Allee at human eye level
Presenting the laser scan as a “walk through” raises options of viewership (human? squirrel? spider?) and related issues around range of sight and resolution that consequentially can begin to approximate experience. Or create a new experience…
bound and unbound
bound and unbound
tethered and untethered
which is the body of mediation—the human form or the tree?
do I project myself into his space,
the binding a cruel act against him—
or is it animal attraction to the tree?
is he free there, suspended against gravity
or am I instead the tree,
possibly imposed upon, bearing this unwieldy thing,
so awkward in its limbs and attitude
do we come to equilibrium,
being neither one way nor the other
tool : finding
the relationship of the tool to its corresponding finding
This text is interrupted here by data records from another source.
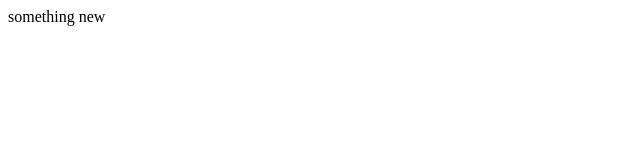
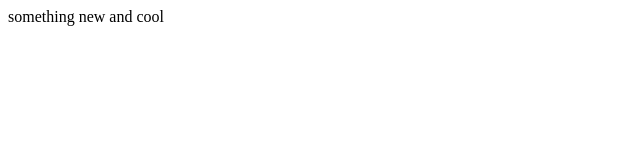
Before and after one commit to AnnaGo21/repo1, a plain HTML site: page index.html in a window 1280 px wide. Shown: the full height of the page, 0-640 px from the left. Drawn offline with Linux system fonts and the light colour scheme.

Commit message:
modified again

```diff
--- a/index.html
+++ b/index.html
@@ -7,6 +7,6 @@
     <title>Document</title>
 </head>
 <body>
-    something new
+    something new and cool
 </body>
 </html>
```
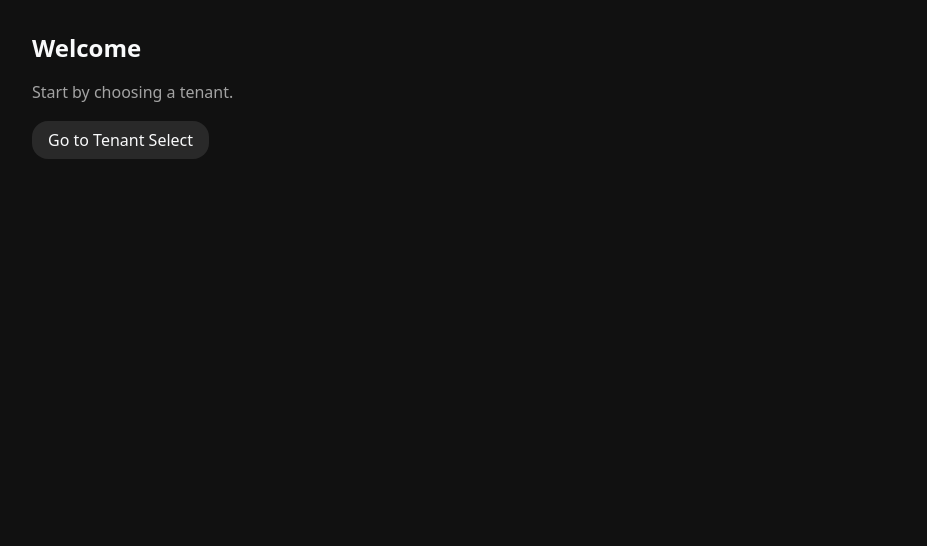
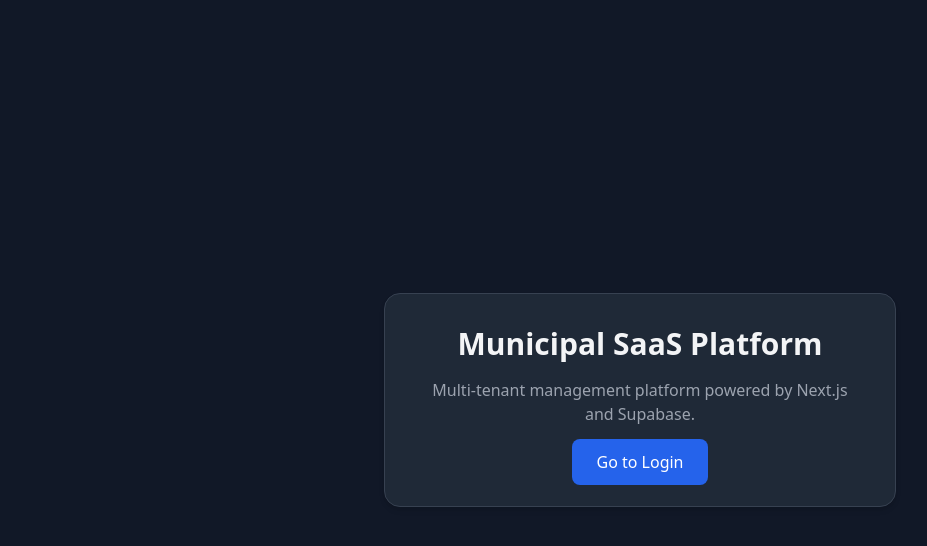
Before and after one commit to NickHuizenga/municipal-saas, a Next.js app: page / in a window 1280 px wide. Shown: the top 546 px of the page, without its empty margins (0-927 px from the left). Built offline with nearby package versions, Linux system fonts and the light colour scheme.

Commit message:
Update page.tsx

```diff
--- a/src/app/page.tsx
+++ b/src/app/page.tsx
@@ -1,13 +1,19 @@
-import Link from "next/link";
-
-export default function Home() {
+// src/app/page.tsx
+export default function HomePage() {
   return (
-    <main className="p-8">
-      <h1 className="text-2xl font-semibold mb-4">Welcome</h1>
-      <p className="text-neutral-400 mb-6">Start by choosing a tenant.</p>
-      <Link href="/tenant/select" className="rounded-2xl bg-white/10 hover:bg-white/15 px-4 py-2">
-        Go to Tenant Select
-      </Link>
+    <main className="flex flex-col items-center justify-center min-h-screen bg-gray-900 text-gray-100">
+      <div className="max-w-lg p-8 text-center border border-gray-700 rounded-2xl shadow-md bg-gray-800">
+        <h1 className="text-3xl font-bold mb-4">Municipal SaaS Platform</h1>
+        <p className="mb-6 text-gray-400">
+          Multi-tenant management platform powered by Next.js and Supabase.
+        </p>
+        <a
+          href="/login"
+          className="px-6 py-3 bg-blue-600 hover:bg-blue-500 rounded-lg text-white transition"
+        >
+          Go to Login
+        </a>
+      </div>
     </main>
   );
 }
```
Shigo notes that the lightweight chainsaw made possible longitudinal sections, or dissections, of injured trees; he made over 15,000 in a 25 year span.
He found that the discolored wood varies in size, color, and degree of moisture — and shows a relationship to the external wound.
From the longitudinal application of chainsaw to tree, a very particular internal reality of the tree is revealed — albeit violently. Concepts of discolored and decayed wood and heartwood were subsequently developed — but we humans are still knocking from the outside.
(reference: Alex Shigo, A New Tree Biology)